## What the exercise asks:
Where a line below holds the string "marker", copy that line.

(Version comparison data)
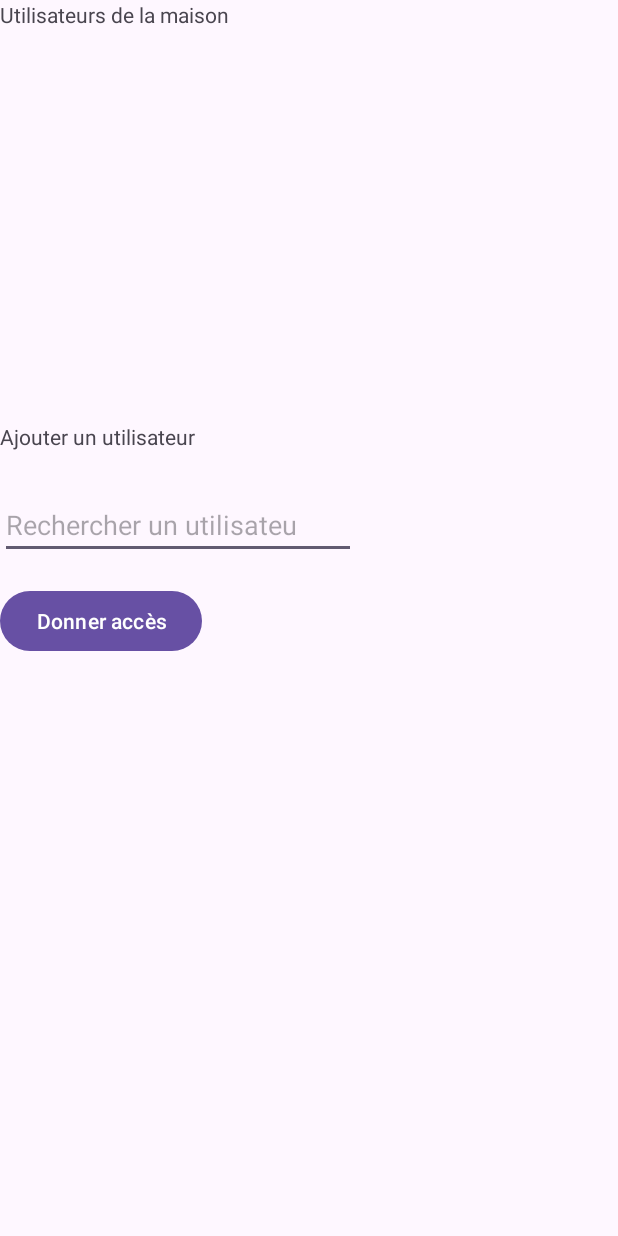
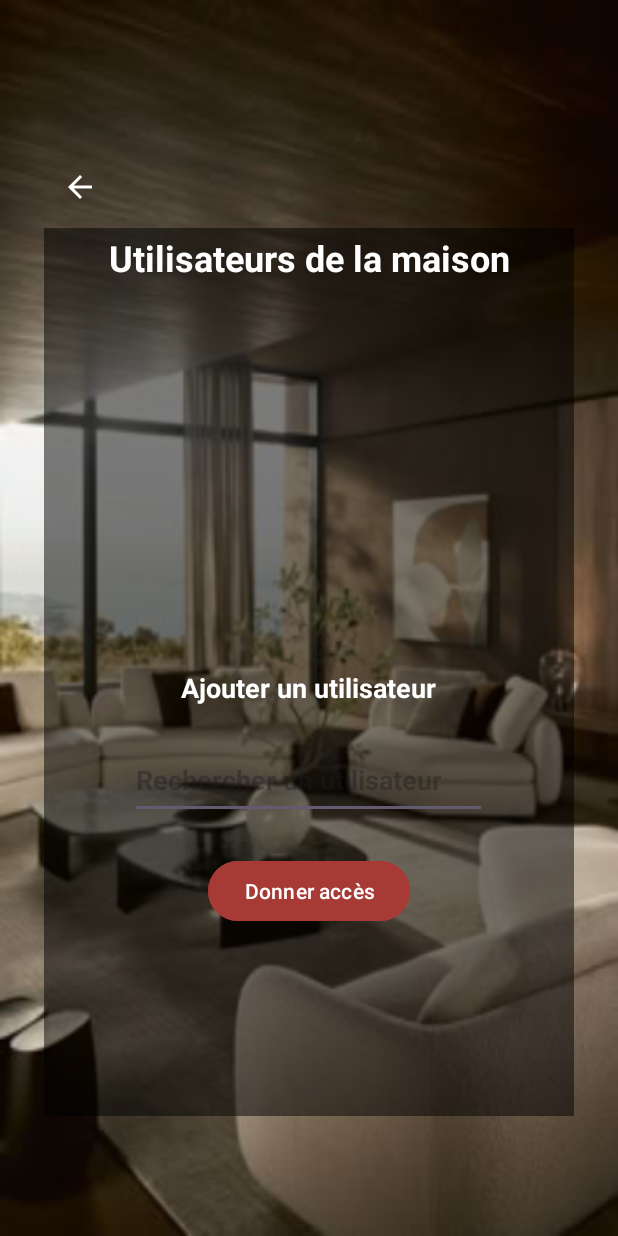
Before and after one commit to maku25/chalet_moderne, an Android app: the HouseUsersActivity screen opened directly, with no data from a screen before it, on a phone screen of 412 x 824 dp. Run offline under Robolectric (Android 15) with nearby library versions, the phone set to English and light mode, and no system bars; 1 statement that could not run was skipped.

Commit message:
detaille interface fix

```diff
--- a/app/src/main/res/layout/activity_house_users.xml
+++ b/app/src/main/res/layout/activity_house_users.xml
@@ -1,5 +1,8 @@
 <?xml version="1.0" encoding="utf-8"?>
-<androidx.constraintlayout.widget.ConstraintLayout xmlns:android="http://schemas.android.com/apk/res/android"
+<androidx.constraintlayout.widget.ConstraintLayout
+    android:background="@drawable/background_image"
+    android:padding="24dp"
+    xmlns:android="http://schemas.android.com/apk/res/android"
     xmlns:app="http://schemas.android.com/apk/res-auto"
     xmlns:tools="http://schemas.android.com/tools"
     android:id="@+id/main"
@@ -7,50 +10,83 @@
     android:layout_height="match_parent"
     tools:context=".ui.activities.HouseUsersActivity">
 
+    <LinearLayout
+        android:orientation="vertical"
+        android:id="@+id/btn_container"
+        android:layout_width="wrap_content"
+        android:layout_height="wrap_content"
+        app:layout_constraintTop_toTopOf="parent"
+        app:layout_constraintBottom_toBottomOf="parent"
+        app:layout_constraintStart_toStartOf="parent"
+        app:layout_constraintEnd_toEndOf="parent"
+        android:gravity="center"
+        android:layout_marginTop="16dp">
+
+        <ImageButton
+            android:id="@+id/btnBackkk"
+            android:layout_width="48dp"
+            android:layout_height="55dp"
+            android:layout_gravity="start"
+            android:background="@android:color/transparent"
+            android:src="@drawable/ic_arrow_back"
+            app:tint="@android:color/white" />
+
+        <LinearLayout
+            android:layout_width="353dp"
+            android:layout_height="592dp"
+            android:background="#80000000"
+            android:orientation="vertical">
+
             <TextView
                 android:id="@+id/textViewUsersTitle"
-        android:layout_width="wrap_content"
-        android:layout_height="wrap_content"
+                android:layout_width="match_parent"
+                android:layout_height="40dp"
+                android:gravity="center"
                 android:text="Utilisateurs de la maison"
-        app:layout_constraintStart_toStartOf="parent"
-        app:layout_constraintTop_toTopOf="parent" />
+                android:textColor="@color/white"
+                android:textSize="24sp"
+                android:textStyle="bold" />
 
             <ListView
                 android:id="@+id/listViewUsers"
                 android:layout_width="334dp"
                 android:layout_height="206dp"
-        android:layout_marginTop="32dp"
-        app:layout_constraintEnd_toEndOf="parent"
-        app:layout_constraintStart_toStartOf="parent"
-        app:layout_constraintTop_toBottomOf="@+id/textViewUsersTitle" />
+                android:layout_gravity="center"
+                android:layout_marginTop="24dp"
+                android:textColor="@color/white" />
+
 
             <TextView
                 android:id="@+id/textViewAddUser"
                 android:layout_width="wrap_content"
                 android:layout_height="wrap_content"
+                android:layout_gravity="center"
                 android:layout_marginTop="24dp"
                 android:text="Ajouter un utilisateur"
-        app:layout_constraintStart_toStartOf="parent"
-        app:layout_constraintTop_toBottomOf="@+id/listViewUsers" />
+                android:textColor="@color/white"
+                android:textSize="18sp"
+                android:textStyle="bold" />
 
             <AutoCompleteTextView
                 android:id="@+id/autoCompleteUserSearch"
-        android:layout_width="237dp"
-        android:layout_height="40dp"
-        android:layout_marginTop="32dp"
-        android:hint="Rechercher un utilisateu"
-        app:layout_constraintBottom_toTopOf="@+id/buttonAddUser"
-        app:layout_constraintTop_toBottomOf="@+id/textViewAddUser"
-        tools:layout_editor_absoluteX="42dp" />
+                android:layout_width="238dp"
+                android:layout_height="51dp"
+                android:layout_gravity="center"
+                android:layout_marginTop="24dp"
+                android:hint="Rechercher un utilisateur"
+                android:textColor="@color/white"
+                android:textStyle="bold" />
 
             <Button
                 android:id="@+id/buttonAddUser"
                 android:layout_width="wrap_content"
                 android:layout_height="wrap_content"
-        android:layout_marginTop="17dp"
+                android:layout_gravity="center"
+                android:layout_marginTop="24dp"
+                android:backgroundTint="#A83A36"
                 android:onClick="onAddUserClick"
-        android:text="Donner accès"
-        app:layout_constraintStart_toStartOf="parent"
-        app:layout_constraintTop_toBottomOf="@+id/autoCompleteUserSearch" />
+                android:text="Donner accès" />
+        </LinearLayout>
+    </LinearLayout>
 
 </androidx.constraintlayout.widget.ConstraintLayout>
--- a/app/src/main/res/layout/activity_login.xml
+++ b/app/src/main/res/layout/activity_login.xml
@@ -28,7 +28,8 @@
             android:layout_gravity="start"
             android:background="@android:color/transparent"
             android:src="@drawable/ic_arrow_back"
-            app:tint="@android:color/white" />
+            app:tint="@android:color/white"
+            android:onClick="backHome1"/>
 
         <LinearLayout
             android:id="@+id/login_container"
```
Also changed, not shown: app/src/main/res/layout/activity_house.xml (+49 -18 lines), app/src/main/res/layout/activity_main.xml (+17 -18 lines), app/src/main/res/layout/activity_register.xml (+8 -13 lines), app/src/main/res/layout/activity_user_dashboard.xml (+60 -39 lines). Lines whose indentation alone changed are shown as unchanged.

* * *

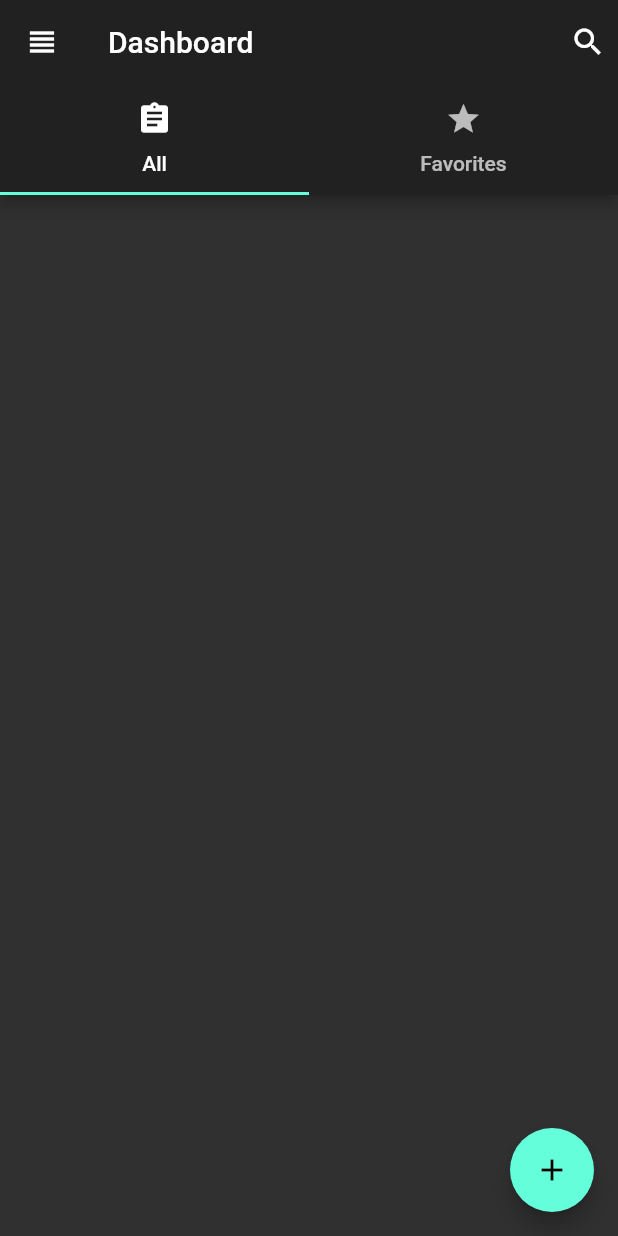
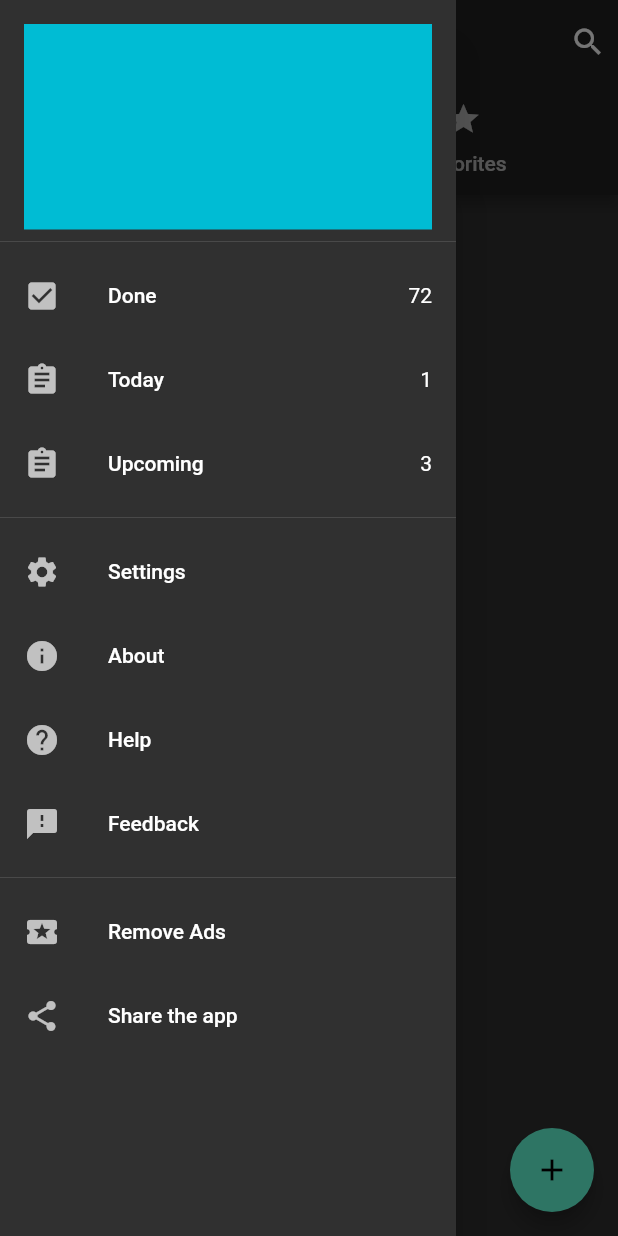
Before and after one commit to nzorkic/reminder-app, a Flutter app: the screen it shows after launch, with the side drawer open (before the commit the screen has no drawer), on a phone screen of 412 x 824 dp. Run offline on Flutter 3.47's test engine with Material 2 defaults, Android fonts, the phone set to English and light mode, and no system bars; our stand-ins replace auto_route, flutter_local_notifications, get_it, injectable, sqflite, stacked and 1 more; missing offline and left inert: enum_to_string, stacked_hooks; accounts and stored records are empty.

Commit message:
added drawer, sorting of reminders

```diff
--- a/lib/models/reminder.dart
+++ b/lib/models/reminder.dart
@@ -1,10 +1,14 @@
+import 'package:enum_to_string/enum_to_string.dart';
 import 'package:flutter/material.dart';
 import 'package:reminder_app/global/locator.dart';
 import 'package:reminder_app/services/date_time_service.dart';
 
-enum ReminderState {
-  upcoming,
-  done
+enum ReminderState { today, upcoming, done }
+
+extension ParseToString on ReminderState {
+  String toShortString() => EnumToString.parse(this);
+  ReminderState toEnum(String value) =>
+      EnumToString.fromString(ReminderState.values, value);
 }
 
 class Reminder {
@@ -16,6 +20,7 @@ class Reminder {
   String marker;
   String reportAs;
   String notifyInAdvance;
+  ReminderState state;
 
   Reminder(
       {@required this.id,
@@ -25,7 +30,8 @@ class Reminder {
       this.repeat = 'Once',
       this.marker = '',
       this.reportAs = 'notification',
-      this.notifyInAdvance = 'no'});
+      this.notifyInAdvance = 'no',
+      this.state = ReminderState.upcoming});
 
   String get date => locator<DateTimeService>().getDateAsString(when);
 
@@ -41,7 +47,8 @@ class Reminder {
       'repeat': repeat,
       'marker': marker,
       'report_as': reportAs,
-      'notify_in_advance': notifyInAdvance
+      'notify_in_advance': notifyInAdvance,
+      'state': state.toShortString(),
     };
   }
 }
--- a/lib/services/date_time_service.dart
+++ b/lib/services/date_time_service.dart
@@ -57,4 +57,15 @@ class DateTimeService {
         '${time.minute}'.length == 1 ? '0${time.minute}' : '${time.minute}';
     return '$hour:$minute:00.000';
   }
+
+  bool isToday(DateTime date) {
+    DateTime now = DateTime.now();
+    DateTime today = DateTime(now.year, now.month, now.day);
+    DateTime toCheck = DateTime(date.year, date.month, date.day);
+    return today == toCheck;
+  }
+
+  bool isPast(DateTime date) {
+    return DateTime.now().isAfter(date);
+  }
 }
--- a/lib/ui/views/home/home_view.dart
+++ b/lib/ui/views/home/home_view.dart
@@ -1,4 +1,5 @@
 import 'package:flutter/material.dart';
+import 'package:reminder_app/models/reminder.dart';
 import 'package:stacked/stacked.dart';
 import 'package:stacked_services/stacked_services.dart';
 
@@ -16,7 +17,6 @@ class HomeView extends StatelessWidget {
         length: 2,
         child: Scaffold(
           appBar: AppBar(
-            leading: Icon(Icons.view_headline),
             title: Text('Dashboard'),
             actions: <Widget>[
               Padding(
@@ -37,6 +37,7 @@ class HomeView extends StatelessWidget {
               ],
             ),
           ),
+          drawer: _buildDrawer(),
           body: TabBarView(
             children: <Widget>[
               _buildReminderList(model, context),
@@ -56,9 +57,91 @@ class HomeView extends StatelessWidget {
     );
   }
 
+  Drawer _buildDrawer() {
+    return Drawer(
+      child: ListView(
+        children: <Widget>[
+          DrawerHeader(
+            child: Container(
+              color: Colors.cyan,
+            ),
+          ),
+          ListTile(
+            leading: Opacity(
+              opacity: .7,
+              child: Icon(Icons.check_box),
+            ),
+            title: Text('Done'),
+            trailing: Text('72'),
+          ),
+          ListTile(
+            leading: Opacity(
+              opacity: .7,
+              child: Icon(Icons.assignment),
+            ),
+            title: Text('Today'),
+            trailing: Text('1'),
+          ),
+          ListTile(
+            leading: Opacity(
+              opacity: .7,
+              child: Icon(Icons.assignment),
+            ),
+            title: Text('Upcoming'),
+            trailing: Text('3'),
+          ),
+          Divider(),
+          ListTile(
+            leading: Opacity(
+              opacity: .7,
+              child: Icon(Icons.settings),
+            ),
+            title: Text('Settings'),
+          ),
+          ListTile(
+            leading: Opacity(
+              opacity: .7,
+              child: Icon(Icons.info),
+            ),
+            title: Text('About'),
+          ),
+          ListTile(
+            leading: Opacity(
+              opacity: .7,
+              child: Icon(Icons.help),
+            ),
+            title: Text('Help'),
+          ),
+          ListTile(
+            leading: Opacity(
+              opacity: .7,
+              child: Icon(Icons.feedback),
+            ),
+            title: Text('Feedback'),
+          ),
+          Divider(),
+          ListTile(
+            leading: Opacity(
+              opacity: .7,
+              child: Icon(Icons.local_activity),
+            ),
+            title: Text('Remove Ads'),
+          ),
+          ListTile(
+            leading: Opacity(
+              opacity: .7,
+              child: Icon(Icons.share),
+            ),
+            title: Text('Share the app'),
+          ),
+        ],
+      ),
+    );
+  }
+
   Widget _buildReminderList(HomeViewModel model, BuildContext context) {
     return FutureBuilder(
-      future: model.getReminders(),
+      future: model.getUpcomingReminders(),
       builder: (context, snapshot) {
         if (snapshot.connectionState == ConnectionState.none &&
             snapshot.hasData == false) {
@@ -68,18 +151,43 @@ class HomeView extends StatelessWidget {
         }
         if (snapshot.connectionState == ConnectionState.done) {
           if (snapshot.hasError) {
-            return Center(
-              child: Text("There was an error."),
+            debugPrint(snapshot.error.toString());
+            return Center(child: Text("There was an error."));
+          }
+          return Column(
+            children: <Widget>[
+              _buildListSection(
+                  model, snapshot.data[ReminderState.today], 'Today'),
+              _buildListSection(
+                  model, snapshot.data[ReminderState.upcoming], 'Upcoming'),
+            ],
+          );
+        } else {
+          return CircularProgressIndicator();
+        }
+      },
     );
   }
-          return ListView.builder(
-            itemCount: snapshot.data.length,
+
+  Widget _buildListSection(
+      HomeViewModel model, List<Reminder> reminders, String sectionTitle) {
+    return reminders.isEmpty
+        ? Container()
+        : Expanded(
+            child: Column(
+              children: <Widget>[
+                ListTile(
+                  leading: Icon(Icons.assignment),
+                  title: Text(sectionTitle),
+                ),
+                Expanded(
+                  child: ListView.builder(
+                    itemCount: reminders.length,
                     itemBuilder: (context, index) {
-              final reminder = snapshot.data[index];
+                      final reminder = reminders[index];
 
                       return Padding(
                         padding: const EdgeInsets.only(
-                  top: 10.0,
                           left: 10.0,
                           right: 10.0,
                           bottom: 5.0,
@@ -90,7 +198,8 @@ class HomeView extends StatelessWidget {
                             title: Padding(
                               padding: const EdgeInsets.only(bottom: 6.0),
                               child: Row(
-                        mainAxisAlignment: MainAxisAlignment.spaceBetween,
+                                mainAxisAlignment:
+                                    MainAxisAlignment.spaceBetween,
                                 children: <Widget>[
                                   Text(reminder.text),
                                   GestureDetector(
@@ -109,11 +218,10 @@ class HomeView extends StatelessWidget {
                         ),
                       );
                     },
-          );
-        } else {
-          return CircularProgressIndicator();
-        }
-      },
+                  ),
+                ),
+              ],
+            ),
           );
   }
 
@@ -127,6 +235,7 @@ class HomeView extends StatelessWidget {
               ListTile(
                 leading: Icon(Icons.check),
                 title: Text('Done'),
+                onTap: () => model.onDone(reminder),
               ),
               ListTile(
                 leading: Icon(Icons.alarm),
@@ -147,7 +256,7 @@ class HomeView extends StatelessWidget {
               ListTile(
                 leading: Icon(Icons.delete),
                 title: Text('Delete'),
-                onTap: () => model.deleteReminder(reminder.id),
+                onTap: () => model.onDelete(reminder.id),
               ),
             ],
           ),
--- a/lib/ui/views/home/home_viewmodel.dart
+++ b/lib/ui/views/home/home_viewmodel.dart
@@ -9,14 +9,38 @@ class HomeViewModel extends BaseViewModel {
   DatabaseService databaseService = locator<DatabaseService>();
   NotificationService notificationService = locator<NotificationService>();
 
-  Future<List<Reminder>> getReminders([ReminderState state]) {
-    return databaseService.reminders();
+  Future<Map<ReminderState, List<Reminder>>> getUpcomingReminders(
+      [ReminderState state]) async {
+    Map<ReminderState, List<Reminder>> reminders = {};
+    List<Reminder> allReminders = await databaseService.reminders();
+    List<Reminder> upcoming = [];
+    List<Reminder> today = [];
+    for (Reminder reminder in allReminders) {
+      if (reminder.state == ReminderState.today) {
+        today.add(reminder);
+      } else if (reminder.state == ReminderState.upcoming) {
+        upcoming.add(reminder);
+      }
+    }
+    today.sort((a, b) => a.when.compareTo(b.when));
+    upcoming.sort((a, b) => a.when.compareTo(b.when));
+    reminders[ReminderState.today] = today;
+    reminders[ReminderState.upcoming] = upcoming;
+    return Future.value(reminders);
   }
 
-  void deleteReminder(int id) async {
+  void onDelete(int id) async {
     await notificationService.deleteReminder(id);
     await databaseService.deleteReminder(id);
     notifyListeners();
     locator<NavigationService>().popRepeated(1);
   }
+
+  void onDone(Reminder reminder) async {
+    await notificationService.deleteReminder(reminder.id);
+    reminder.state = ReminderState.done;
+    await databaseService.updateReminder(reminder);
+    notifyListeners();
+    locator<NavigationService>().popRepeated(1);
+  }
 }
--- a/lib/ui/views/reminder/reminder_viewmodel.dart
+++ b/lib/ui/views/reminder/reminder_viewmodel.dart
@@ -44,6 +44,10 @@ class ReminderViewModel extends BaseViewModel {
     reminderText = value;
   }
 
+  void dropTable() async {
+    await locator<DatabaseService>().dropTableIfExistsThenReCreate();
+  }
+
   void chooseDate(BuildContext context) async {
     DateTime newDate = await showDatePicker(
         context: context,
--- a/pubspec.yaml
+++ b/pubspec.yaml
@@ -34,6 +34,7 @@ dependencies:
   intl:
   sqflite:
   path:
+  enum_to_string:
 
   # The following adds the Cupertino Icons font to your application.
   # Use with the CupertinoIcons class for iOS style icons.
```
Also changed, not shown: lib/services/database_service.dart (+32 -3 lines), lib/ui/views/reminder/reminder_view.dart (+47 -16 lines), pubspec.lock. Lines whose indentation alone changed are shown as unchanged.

## Written answer:
   String marker;
       this.marker = '',
       'marker': marker,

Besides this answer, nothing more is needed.